STUDY MATERIAL section start
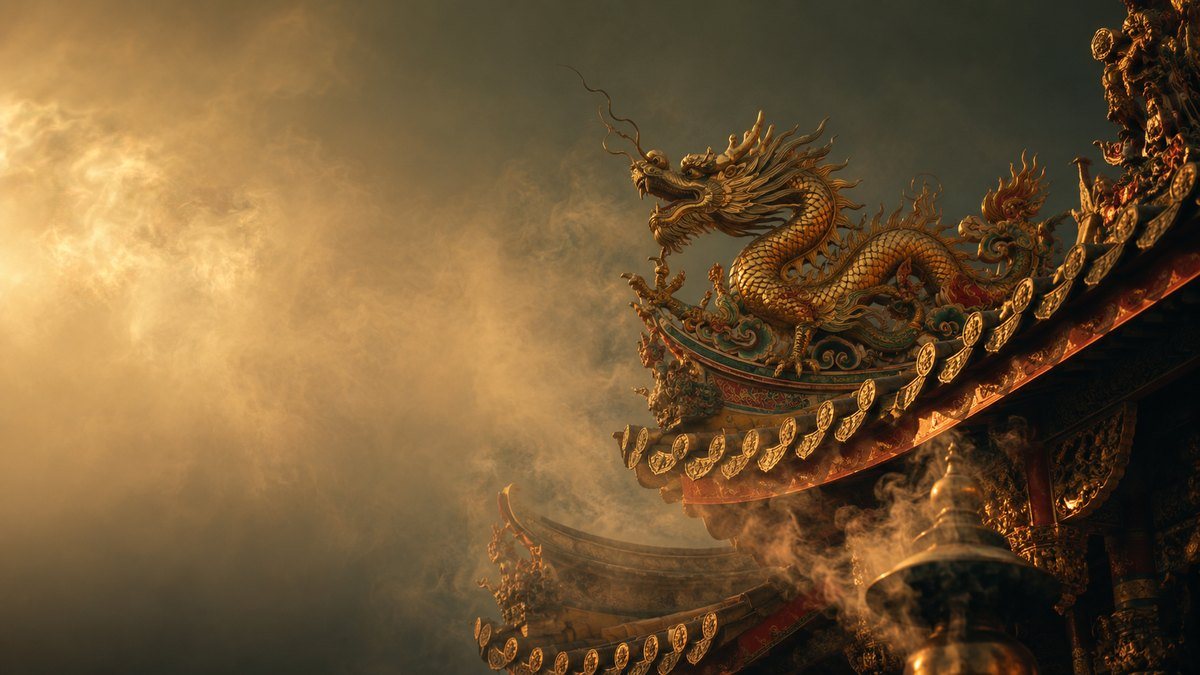
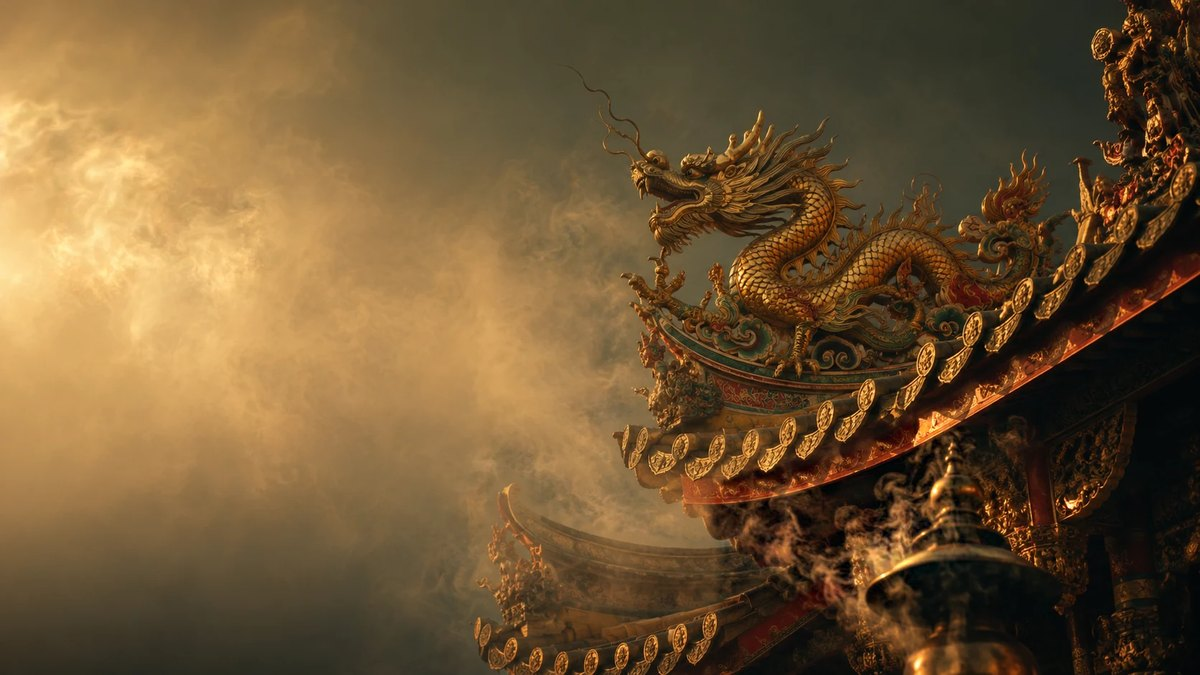
fix(candidate-005): hand-masked censer smoke removal, correct mobile MP4, candidateId
Baseline: Candidate-004 ea264cf. sen chose option A, manual removal of the censer
plume. Scope limited to that plus the two items the independent audit raised.

M-02R censer plume, hand-authored mask
  The smoke ROI is drawn by hand as two polygons, placed from a 100% visual
  inspection of the censer rather than from a threshold, and feathered by 8 px.
  Inside it an additive-veil removal runs: out = (a - alpha*V)/(1 - alpha), with V the
  measured smoke colour and alpha derived from the smoothed luminance above a floor,
  eased off on crisp carving and hard-bounded so no channel is crushed below 3/255.
  Because the operation subtracts a veil rather than painting over it, the carving
  underneath is revealed instead of eroded: texture inside the ROI rises 38.4%, and an
  edge cross-correlation peaks at zero displacement, so the censer outline and the
  ornament edges do not move. Nothing outside the feathered ROI changes, and the
  Candidate-005 core protect region records 0 changed pixels.

  The dense core of the plume is reduced but not gone. After the un-veil the still
  bright residual carries a local detail median of 0.0593, about 5x the ornament
  threshold, and only 6.7% of it is featureless. That content is textured, so erasing
  it would mean destroying revealed carving or inventing architecture the photograph
  does not contain. This build stops at the maximum removal that fabricates nothing
  and reports the remainder rather than hiding it.

M-07 mobile MP4
[…]

Changed region(s): [[0.5858, 0.6222, 0.8325, 0.9022]]

diff --git a/config/announcement-config.js b/config/announcement-config.js
@@ -18,7 +18,7 @@
   });
 
   const config = Object.freeze({
-    candidateId: 'MZSM-MOTION-TEMPLE-INTEGRATION-CANDIDATE-002',
+    candidateId: 'MZSM-MOTION-TEMPLE-INTEGRATION-CANDIDATE-005',
     mode: 'disabled', // disabled | rpc
     supabaseUrl: '',
     supabasePublishableKey: '',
STUDY MATERIAL section end
[TASK DESCRIPTION] Taking the line that contains "M-07 mobile MP4" as the first, reproduce every line through the end of the entries exactly.

[ANSWER FOR THE TASK]
M-07 mobile MP4
[…]

Changed region(s): [[0.5858, 0.6222, 0.8325, 0.9022]]

diff --git a/config/announcement-config.js b/config/announcement-config.js
@@ -18,7 +18,7 @@
   });
 
   const config = Object.freeze({
-    candidateId: 'MZSM-MOTION-TEMPLE-INTEGRATION-CANDIDATE-002',
+    candidateId: 'MZSM-MOTION-TEMPLE-INTEGRATION-CANDIDATE-005',
     mode: 'disabled', // disabled | rpc
     supabaseUrl: '',
     supabasePublishableKey: '',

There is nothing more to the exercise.